■ Description of the task:
A verbatim copy of the data below is the required output.

■ Data extract:
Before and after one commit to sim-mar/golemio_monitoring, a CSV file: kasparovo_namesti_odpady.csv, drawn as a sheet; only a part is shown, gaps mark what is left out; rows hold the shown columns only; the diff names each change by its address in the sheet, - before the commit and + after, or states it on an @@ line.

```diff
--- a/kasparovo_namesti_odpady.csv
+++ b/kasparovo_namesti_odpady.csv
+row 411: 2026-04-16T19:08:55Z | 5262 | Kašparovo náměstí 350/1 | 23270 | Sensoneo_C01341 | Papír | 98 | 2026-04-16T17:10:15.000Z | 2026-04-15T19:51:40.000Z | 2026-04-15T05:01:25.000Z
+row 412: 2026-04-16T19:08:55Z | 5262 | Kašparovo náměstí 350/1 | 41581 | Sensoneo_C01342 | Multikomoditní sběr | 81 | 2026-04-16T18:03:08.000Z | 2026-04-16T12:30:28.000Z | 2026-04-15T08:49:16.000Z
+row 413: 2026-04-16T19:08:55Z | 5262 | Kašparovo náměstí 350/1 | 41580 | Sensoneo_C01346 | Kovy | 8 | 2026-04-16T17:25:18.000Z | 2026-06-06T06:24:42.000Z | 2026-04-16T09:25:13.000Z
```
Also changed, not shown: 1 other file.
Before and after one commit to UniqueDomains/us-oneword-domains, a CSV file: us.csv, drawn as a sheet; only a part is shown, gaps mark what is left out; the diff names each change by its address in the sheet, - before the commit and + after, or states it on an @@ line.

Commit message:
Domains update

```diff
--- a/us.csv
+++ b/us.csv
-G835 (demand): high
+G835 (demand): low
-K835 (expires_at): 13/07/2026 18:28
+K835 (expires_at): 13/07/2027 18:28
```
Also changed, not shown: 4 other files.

■ The completed task:
Before and after one commit to sim-mar/golemio_monitoring, a CSV file: kasparovo_namesti_odpady.csv, drawn as a sheet; only a part is shown, gaps mark what is left out; rows hold the shown columns only; the diff names each change by its address in the sheet, - before the commit and + after, or states it on an @@ line.

```diff
--- a/kasparovo_namesti_odpady.csv
+++ b/kasparovo_namesti_odpady.csv
+row 411: 2026-04-16T19:08:55Z | 5262 | Kašparovo náměstí 350/1 | 23270 | Sensoneo_C01341 | Papír | 98 | 2026-04-16T17:10:15.000Z | 2026-04-15T19:51:40.000Z | 2026-04-15T05:01:25.000Z
+row 412: 2026-04-16T19:08:55Z | 5262 | Kašparovo náměstí 350/1 | 41581 | Sensoneo_C01342 | Multikomoditní sběr | 81 | 2026-04-16T18:03:08.000Z | 2026-04-16T12:30:28.000Z | 2026-04-15T08:49:16.000Z
+row 413: 2026-04-16T19:08:55Z | 5262 | Kašparovo náměstí 350/1 | 41580 | Sensoneo_C01346 | Kovy | 8 | 2026-04-16T17:25:18.000Z | 2026-06-06T06:24:42.000Z | 2026-04-16T09:25:13.000Z
```
Also changed, not shown: 1 other file.
Before and after one commit to UniqueDomains/us-oneword-domains, a CSV file: us.csv, drawn as a sheet; only a part is shown, gaps mark what is left out; the diff names each change by its address in the sheet, - before the commit and + after, or states it on an @@ line.

Commit message:
Domains update

```diff
--- a/us.csv
+++ b/us.csv
-G835 (demand): high
+G835 (demand): low
-K835 (expires_at): 13/07/2026 18:28
+K835 (expires_at): 13/07/2027 18:28
```
Also changed, not shown: 4 other files.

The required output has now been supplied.